-- What you need to do --
Produce a faithful copy of every record below, without the pictures.

(Web document revisions)
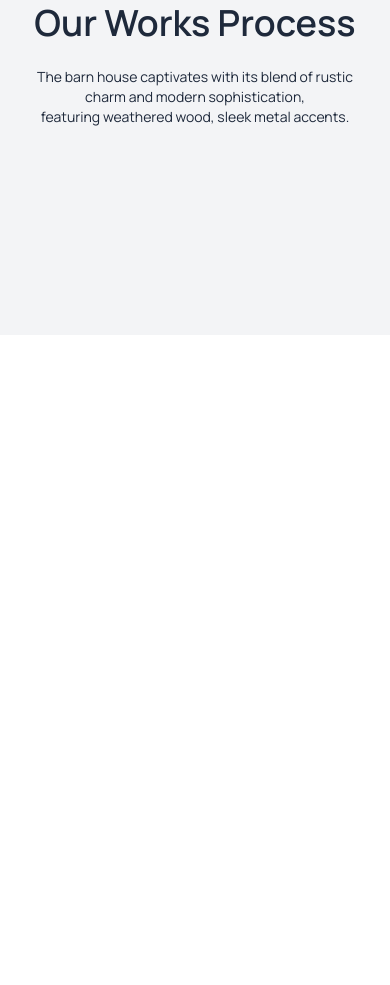
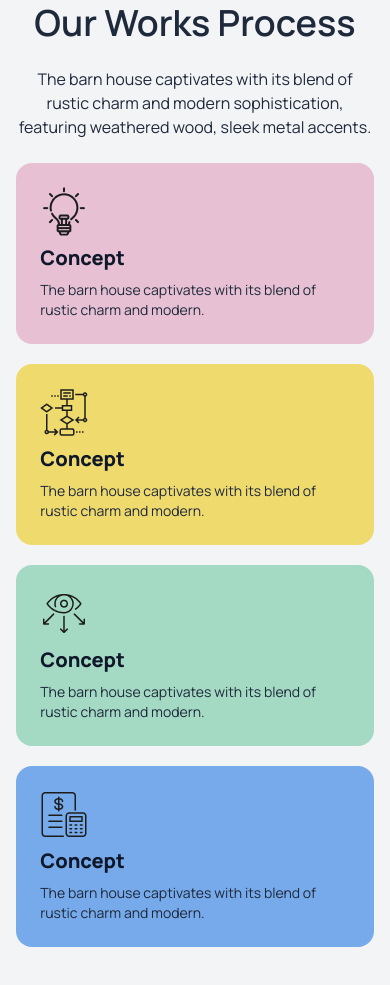
Before and after one commit to shahidulshohid/B10-assignment-project-03, a plain HTML site: page index.html in a window 390 px wide. Shown: the part 2653-3638 px from the top of the page. Before the commit the page ends 2988 px from the top, so only its background shows below. Drawn offline with nearby package versions, Linux system fonts and the light colour scheme.

Commit message:
our work section responsive is done

```diff
--- a/index.html
+++ b/index.html
@@ -288,7 +288,7 @@
       <!-- counter section starts here  -->
 
       <!-- our work section starts here  -->
-       <section class="w-11/12 mx-auto h-96 ">
+       <section class="w-11/12 mx-auto pb-24">
         <div>
           <div class="flex justify-center mb-6">
           <button
@@ -299,9 +299,30 @@
           </button>
         </div>
         <h2 class="text-center text-4xl font-semibold text-slate-800 mb-6"> Our Works Process </h2>
-        <p class="text-center text-sm text-slate-800">The barn house captivates with its blend of rustic charm and modern sophistication, <br> featuring weathered wood, sleek metal accents. </p>
+        <p class="text-center text-slate-800">The barn house captivates with its blend of rustic charm and modern sophistication, <br> featuring weathered wood, sleek metal accents. </p>
         </div>
-        <div class="grid grid-cols-1 md:grid-cols-2 lg:grid-cols-4"></div>
+        <div class="grid grid-cols-1 md:grid-cols-2 lg:grid-cols-4 gap-5 mt-6">
+          <div class="bg-[#E7C1D3] rounded-2xl p-6 space-y-2">
+            <img src="./assets/concept.png" alt="">
+            <h3 class="text-xl font-extrabold text-slate-900">Concept</h3>
+            <p class="text-slate-800 text-sm"> The barn house captivates with its blend of rustic charm and modern.</p>
+          </div>
+          <div class="bg-[#EFDA6E] rounded-2xl p-6 space-y-2">
+            <img src="./assets/flow-chart.png" alt="">
+            <h3 class="text-xl font-extrabold text-slate-900">Concept</h3>
+            <p class="text-slate-800 text-sm"> The barn house captivates with its blend of rustic charm and modern.</p>
+          </div>
+          <div class="bg-[#A4DAC3] rounded-2xl p-6 space-y-2">
+            <img src="./assets/vision.png" alt="">
+            <h3 class="text-xl font-extrabold text-slate-900">Concept</h3>
+            <p class="text-slate-800 text-sm"> The barn house captivates with its blend of rustic charm and modern.</p>
+          </div>
+          <div class="bg-[#77AAEA] rounded-2xl p-6 space-y-2">
+            <img src="./assets/budget-planning.png" alt="">
+            <h3 class="text-xl font-extrabold text-slate-900">Concept</h3>
+            <p class="text-slate-800 text-sm"> The barn house captivates with its blend of rustic charm and modern.</p>
+          </div>
+        </div>
        </section>
       <!-- our work section starts here  -->
     </div>
```
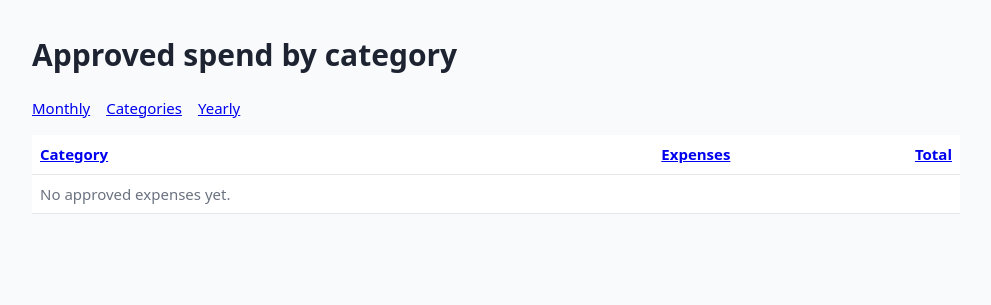
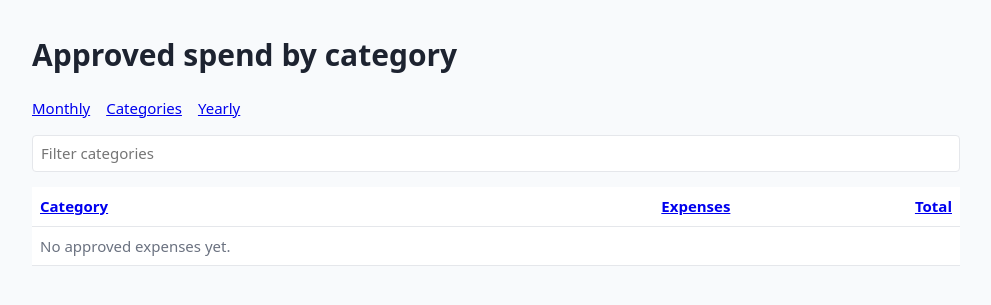
Before and after one commit to mayawissotzky/bench-python-flask, a Flask app: template tally/templates/reports/categories.html in a window 1280 px wide. Shown: the part 48-353 px from the top of the page, without its empty margins (144-1135 px from the left). Run offline with Flask 3, Linux system fonts and the light colour scheme; the template is opened without the code that fills it, so the values that code supplies are empty.

Commit message:
feat(reports): client-side filter on the category totals report

```diff
--- a/tally/templates/reports/categories.html
+++ b/tally/templates/reports/categories.html
@@ -2,7 +2,9 @@
 {% block content %}
 <h1>Approved spend by category</h1>
 {% include "reports/_nav.html" %}
-<table class="grid">
+<input id="category-filter" type="search" placeholder="Filter categories" value="">
+<p id="filter-status" class="muted"></p>
+<table class="grid" id="category-table">
   <thead><tr>
     <th><a href="?sort=category">Category</a></th>
     <th class="num"><a href="?sort=count">Expenses</a></th>
@@ -13,4 +15,27 @@
   {% else %}<tr><td colspan="3" class="muted">No approved expenses yet.</td></tr>{% endfor %}
   </tbody>
 </table>
+<script>
+  (function () {
+    var input = document.getElementById("category-filter");
+    var status = document.getElementById("filter-status");
+    var rows = document.querySelectorAll("#category-table tbody tr");
+
+    function apply(q) {
+      var shown = 0;
+      rows.forEach(function (row) {
+        var match = row.cells[0].textContent.toLowerCase().indexOf(q.toLowerCase()) !== -1;
+        row.hidden = !match;
+        if (match) shown++;
+      });
+      status.innerHTML = q && !shown ? "No categories match <strong>" + q + "</strong>" : "";
+      history.replaceState(null, "", q ? "#q=" + encodeURIComponent(q) : location.pathname + location.search);
+    }
+
+    input.addEventListener("input", function () { apply(input.value); });
+
+    var initial = decodeURIComponent((location.hash.match(/q=([^&]*)/) || [])[1] || "");
+    if (initial) { input.value = initial; apply(initial); }
+  })();
+</script>
 {% endblock %}
```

-- Your response --
Before and after one commit to shahidulshohid/B10-assignment-project-03, a plain HTML site: page index.html in a window 390 px wide. Shown: the part 2653-3638 px from the top of the page. Before the commit the page ends 2988 px from the top, so only its background shows below. Drawn offline with nearby package versions, Linux system fonts and the light colour scheme.

Commit message:
our work section responsive is done

```diff
--- a/index.html
+++ b/index.html
@@ -288,7 +288,7 @@
       <!-- counter section starts here  -->
 
       <!-- our work section starts here  -->
-       <section class="w-11/12 mx-auto h-96 ">
+       <section class="w-11/12 mx-auto pb-24">
         <div>
           <div class="flex justify-center mb-6">
           <button
@@ -299,9 +299,30 @@
           </button>
         </div>
         <h2 class="text-center text-4xl font-semibold text-slate-800 mb-6"> Our Works Process </h2>
-        <p class="text-center text-sm text-slate-800">The barn house captivates with its blend of rustic charm and modern sophistication, <br> featuring weathered wood, sleek metal accents. </p>
+        <p class="text-center text-slate-800">The barn house captivates with its blend of rustic charm and modern sophistication, <br> featuring weathered wood, sleek metal accents. </p>
         </div>
-        <div class="grid grid-cols-1 md:grid-cols-2 lg:grid-cols-4"></div>
+        <div class="grid grid-cols-1 md:grid-cols-2 lg:grid-cols-4 gap-5 mt-6">
+          <div class="bg-[#E7C1D3] rounded-2xl p-6 space-y-2">
+            <img src="./assets/concept.png" alt="">
+            <h3 class="text-xl font-extrabold text-slate-900">Concept</h3>
+            <p class="text-slate-800 text-sm"> The barn house captivates with its blend of rustic charm and modern.</p>
+          </div>
+          <div class="bg-[#EFDA6E] rounded-2xl p-6 space-y-2">
+            <img src="./assets/flow-chart.png" alt="">
+            <h3 class="text-xl font-extrabold text-slate-900">Concept</h3>
+            <p class="text-slate-800 text-sm"> The barn house captivates with its blend of rustic charm and modern.</p>
+          </div>
+          <div class="bg-[#A4DAC3] rounded-2xl p-6 space-y-2">
+            <img src="./assets/vision.png" alt="">
+            <h3 class="text-xl font-extrabold text-slate-900">Concept</h3>
+            <p class="text-slate-800 text-sm"> The barn house captivates with its blend of rustic charm and modern.</p>
+          </div>
+          <div class="bg-[#77AAEA] rounded-2xl p-6 space-y-2">
+            <img src="./assets/budget-planning.png" alt="">
+            <h3 class="text-xl font-extrabold text-slate-900">Concept</h3>
+            <p class="text-slate-800 text-sm"> The barn house captivates with its blend of rustic charm and modern.</p>
+          </div>
+        </div>
        </section>
       <!-- our work section starts here  -->
     </div>
```
Before and after one commit to mayawissotzky/bench-python-flask, a Flask app: template tally/templates/reports/categories.html in a window 1280 px wide. Shown: the part 48-353 px from the top of the page, without its empty margins (144-1135 px from the left). Run offline with Flask 3, Linux system fonts and the light colour scheme; the template is opened without the code that fills it, so the values that code supplies are empty.

Commit message:
feat(reports): client-side filter on the category totals report

```diff
--- a/tally/templates/reports/categories.html
+++ b/tally/templates/reports/categories.html
@@ -2,7 +2,9 @@
 {% block content %}
 <h1>Approved spend by category</h1>
 {% include "reports/_nav.html" %}
-<table class="grid">
+<input id="category-filter" type="search" placeholder="Filter categories" value="">
+<p id="filter-status" class="muted"></p>
+<table class="grid" id="category-table">
   <thead><tr>
     <th><a href="?sort=category">Category</a></th>
     <th class="num"><a href="?sort=count">Expenses</a></th>
@@ -13,4 +15,27 @@
   {% else %}<tr><td colspan="3" class="muted">No approved expenses yet.</td></tr>{% endfor %}
   </tbody>
 </table>
+<script>
+  (function () {
+    var input = document.getElementById("category-filter");
+    var status = document.getElementById("filter-status");
+    var rows = document.querySelectorAll("#category-table tbody tr");
+
+    function apply(q) {
+      var shown = 0;
+      rows.forEach(function (row) {
+        var match = row.cells[0].textContent.toLowerCase().indexOf(q.toLowerCase()) !== -1;
+        row.hidden = !match;
+        if (match) shown++;
+      });
+      status.innerHTML = q && !shown ? "No categories match <strong>" + q + "</strong>" : "";
+      history.replaceState(null, "", q ? "#q=" + encodeURIComponent(q) : location.pathname + location.search);
+    }
+
+    input.addEventListener("input", function () { apply(input.value); });
+
+    var initial = decodeURIComponent((location.hash.match(/q=([^&]*)/) || [])[1] || "");
+    if (initial) { input.value = initial; apply(initial); }
+  })();
+</script>
 {% endblock %}
```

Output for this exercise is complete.